Scan the records below. List lines holding "white".

_Task input_
+ + +
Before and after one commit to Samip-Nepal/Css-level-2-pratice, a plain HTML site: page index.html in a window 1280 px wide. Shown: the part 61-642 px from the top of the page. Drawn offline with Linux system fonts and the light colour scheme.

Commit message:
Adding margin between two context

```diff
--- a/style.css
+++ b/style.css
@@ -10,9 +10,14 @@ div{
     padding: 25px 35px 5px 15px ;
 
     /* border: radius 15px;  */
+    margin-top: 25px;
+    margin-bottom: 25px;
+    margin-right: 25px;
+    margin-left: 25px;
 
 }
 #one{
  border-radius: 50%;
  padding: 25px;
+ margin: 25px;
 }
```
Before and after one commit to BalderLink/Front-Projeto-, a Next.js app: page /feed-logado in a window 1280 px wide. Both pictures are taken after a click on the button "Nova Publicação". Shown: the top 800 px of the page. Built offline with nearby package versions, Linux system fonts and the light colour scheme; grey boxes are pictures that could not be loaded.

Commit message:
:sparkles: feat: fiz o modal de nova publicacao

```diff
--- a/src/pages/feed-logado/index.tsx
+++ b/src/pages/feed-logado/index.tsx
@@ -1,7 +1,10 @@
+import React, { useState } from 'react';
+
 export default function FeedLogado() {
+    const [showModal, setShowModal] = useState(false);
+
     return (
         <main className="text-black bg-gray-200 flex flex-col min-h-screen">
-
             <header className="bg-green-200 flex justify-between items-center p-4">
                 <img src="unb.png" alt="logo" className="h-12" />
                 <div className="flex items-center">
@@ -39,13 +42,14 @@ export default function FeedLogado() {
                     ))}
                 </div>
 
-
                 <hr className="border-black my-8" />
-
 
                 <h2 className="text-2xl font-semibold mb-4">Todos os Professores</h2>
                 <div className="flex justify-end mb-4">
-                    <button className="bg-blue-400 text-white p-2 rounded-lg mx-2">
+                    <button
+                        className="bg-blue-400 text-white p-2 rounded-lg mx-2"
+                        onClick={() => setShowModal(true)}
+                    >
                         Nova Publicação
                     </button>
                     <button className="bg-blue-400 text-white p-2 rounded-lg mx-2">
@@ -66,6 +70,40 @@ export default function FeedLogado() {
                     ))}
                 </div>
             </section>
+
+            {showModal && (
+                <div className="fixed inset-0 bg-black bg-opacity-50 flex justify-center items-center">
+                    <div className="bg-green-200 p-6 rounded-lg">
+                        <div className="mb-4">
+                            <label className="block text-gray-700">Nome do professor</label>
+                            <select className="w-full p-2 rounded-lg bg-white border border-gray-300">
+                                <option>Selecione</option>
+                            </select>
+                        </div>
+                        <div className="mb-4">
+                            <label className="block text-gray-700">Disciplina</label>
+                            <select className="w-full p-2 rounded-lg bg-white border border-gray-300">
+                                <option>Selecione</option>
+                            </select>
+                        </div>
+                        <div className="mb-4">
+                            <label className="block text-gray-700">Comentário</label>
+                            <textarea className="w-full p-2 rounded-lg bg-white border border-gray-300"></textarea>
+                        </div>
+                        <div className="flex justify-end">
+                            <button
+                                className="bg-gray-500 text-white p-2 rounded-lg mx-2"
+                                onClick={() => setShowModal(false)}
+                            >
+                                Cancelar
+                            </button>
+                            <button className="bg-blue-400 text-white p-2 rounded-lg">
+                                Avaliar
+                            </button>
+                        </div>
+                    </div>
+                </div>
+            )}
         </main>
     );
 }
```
+ + +
_Answer to the exercise_
-                    <button className="bg-blue-400 text-white p-2 rounded-lg mx-2">
+                        className="bg-blue-400 text-white p-2 rounded-lg mx-2"
                     <button className="bg-blue-400 text-white p-2 rounded-lg mx-2">
+                            <select className="w-full p-2 rounded-lg bg-white border border-gray-300">
+                            <select className="w-full p-2 rounded-lg bg-white border border-gray-300">
+                            <textarea className="w-full p-2 rounded-lg bg-white border border-gray-300"></textarea>
+                                className="bg-gray-500 text-white p-2 rounded-lg mx-2"
+                            <button className="bg-blue-400 text-white p-2 rounded-lg">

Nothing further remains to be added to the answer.